Arguably, one of the most if not the most significant of the Ford Talladega Prototype cars built is the red Banjo Matthews car. It was built in August of 1968 well before the regular production cars started on the assembly line in late January of 1969. Intra-Company memos from the time suggest that things were changing rapidly in the plan to build a street version necessary to homologate the new aerodynamic body and Boss 429 engine for use in the 1969 NASCAR season.
This car was likely what most represented what the “car guys” at Ford wanted to build and put on the street. Although it lacks the race cars Boss 429 it does have the top of the line 428 CJ Ram Air engine plus lots of other extras such as air conditioning, bucket seats and automatic C6 transmission.
The “RED TALLADEGA” is the earliest prototype Talladega known to exist and the only red, Ram Air Talladega built. Ordered as a special purpose vehicle by Ford Motor Company Administrative Services it was built with options not available on any production Talladega. Some of these include: rim blow deluxe steering wheel, air conditioning selectaire, AM/FM stereo radio, rear seat speakers, tinted glass complete, deluxe belts and warning light, tachometer, dark red vinyl bucket seats and Candyapple Red paint.
Why was the Talladega so special? Horse power was getting more and more expensive for NASCAR race teams and the manufacturers were just discovering that aerodynamics could provide more speed from the same horsepower. The race was then on to build the most aerodynamic car for theNASCAR super speedways. The only problem was that NASCAR demanded that at least 500 street going examples be built for sale to the public.
This is why the Talladega prototype was built; once at Ford Administrative Services the transformation of a regular Torino Cobra into this sleek Talladega began. The rocker panels were hand modified to lower the car and the front fenders were hand modified for aerodynamics. Engineers removed the hood latching mechanism and installed hood pins as the only means to hold the hood shut. This unique one of a kind prototype came with a white “C stripe” that was modified in the front for the longer nose and at the rear a piece stripe was added to cover the holes in the quarter panel where the Torino emblem used to be. The Ford “T” emblem is also unique in the material it is made of and its placement on the doors. The tail panel was painted black, but still has the GT lower moldings on it. The hood, hood scoop and wiper panel were all painted flat black, not egg shell. When all that was done, they then fitted the car with chrome styled steel wheels and Goodyear white letter tires with GT caps.
The car was used in some photo shoots and was seen in Stock Car Racing Magazine in April of 1969. Ford owned the car for almost four years before selling the car to NASCAR Hall of Fame legend Banjo Matthew in March of 1971. This car has the documentation including a copy of the original title in Ford’s name, registration card in Ford’s name, a loan contract, invoice and receipt from Ford to Banjo Matthews, a release agreement from Banjo to Ford and a Marti Report.

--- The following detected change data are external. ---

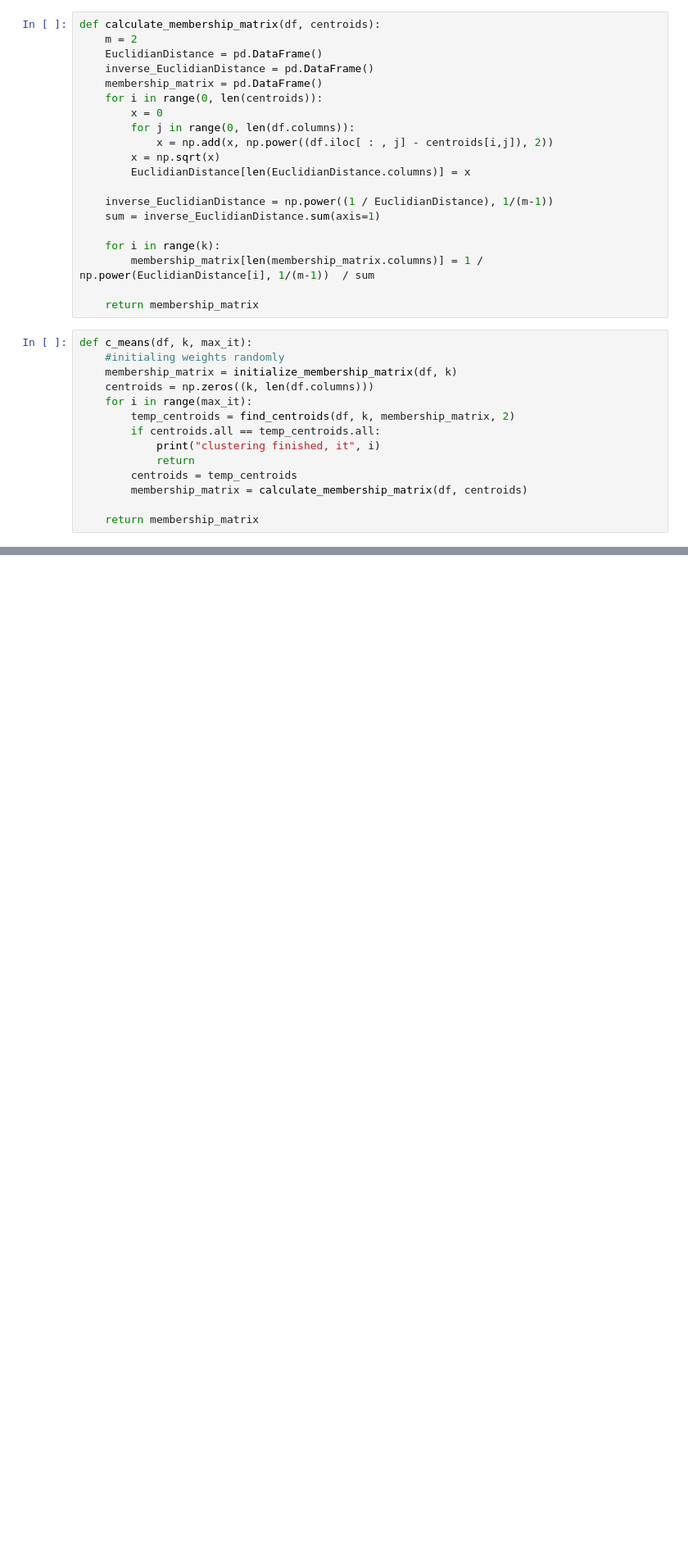
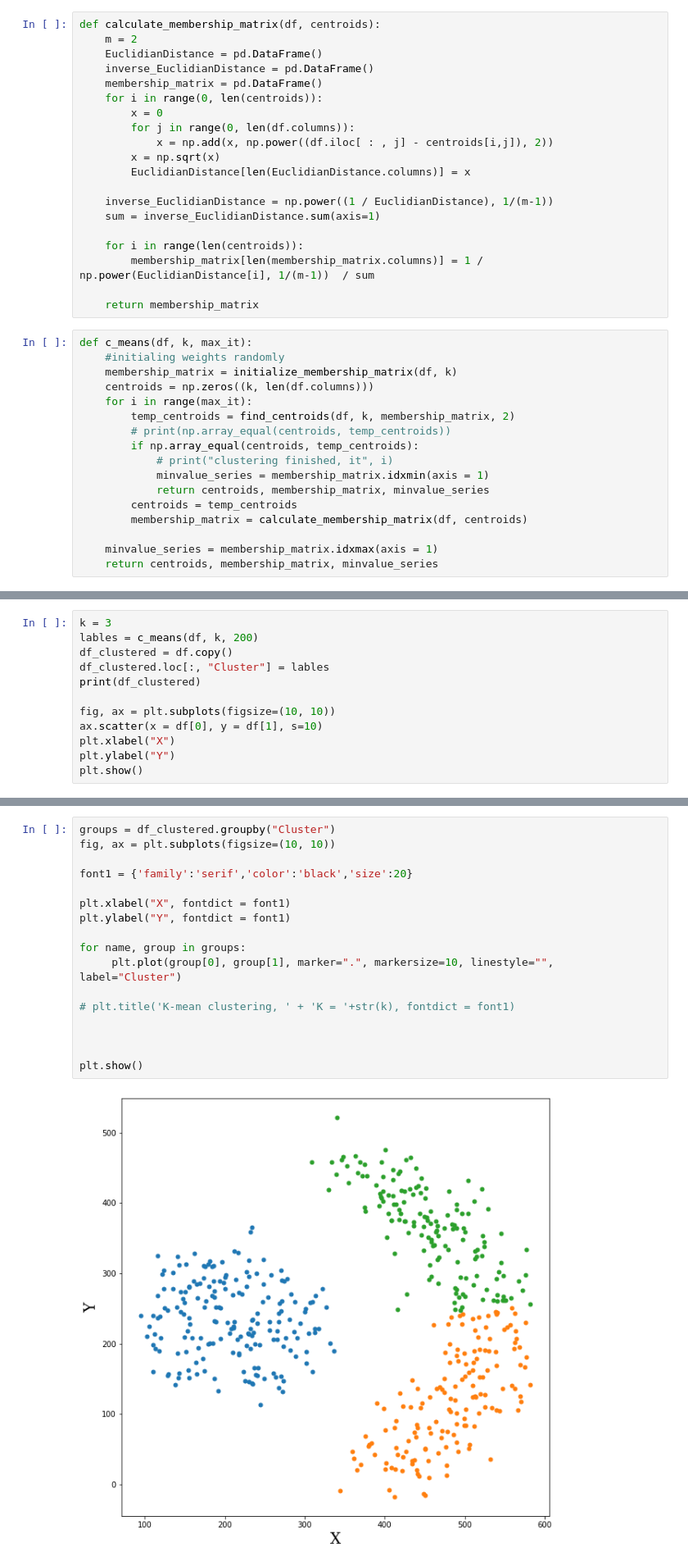
Before and after one commit to Hosein-Beheshti/CI-Fuzzy-C-means, a Jupyter notebook: FCM.ipynb, the cells around one changed output, grey strips where cells are left out. Shown at 82% size. Drawn from its saved outputs; the diff is of its cells as text; blank space fills up the shorter version.

```diff
--- a/FCM.ipynb
+++ b/FCM.ipynb
@@ -39,7 +39,7 @@ def calculate_membership_matrix(df, centroids):
     inverse_EuclidianDistance = np.power((1 / EuclidianDistance), 1/(m-1))
     sum = inverse_EuclidianDistance.sum(axis=1)
 
-    for i in range(k):
+    for i in range(len(centroids)):
         membership_matrix[len(membership_matrix.columns)] = 1 / np.power(EuclidianDistance[i], 1/(m-1))  / sum
 
     return membership_matrix
@@ -50,10 +50,13 @@ def c_means(df, k, max_it):
     centroids = np.zeros((k, len(df.columns)))
     for i in range(max_it):
         temp_centroids = find_centroids(df, k, membership_matrix, 2)
-        if centroids.all == temp_centroids.all:
-            print("clustering finished, it", i)
-            return
+        # print(np.array_equal(centroids, temp_centroids))
+        if np.array_equal(centroids, temp_centroids):
+            # print("clustering finished, it", i)
+            minvalue_series = membership_matrix.idxmin(axis = 1)
+            return centroids, membership_matrix, minvalue_series
         centroids = temp_centroids
         membership_matrix = calculate_membership_matrix(df, centroids)
 
-    return membership_matrix
+    minvalue_series = membership_matrix.idxmax(axis = 1)
+    return centroids, membership_matrix, minvalue_series
@@ -82,0 +115,12 @@ UnboundLocalError: local variable 'centroids' referenced before assignment
+# %%
+k = 3
+lables = c_means(df, k, 200)
+df_clustered = df.copy()
+df_clustered.loc[:, "Cluster"] = lables
+print(df_clustered)
+
+fig, ax = plt.subplots(figsize=(10, 10))
+ax.scatter(x = df[0], y = df[1], s=10)
+plt.xlabel("X")
+plt.ylabel("Y")
+plt.show()
@@ -82,0 +129,19 @@ UnboundLocalError: local variable 'centroids' referenced before assignment
+# %%
+groups = df_clustered.groupby("Cluster")
+fig, ax = plt.subplots(figsize=(10, 10))
+
+font1 = {'family':'serif','color':'black','size':20}
+
+plt.xlabel("X", fontdict = font1)
+plt.ylabel("Y", fontdict = font1)
+
+for name, group in groups:
+     plt.plot(group[0], group[1], marker=".", markersize=10, linestyle="", label="Cluster")
+
+# plt.title('K-mean clustering, ' + 'K = '+str(k), fontdict = font1)
+
+
+
+plt.show()
+# %% [output]
+[figure, added]
```
Also changed, not shown: parts of 9 cells of this notebook.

We can only guess “what if” Ford had followed through with a production Talladega closer in spirit to this Prototype. Today, production Talladegas are extremely rare and sought after today but if the “bean counters” at Ford had not changed the way they were built with no options and the absolute minimum of amenities we would likely not be able to afford them today!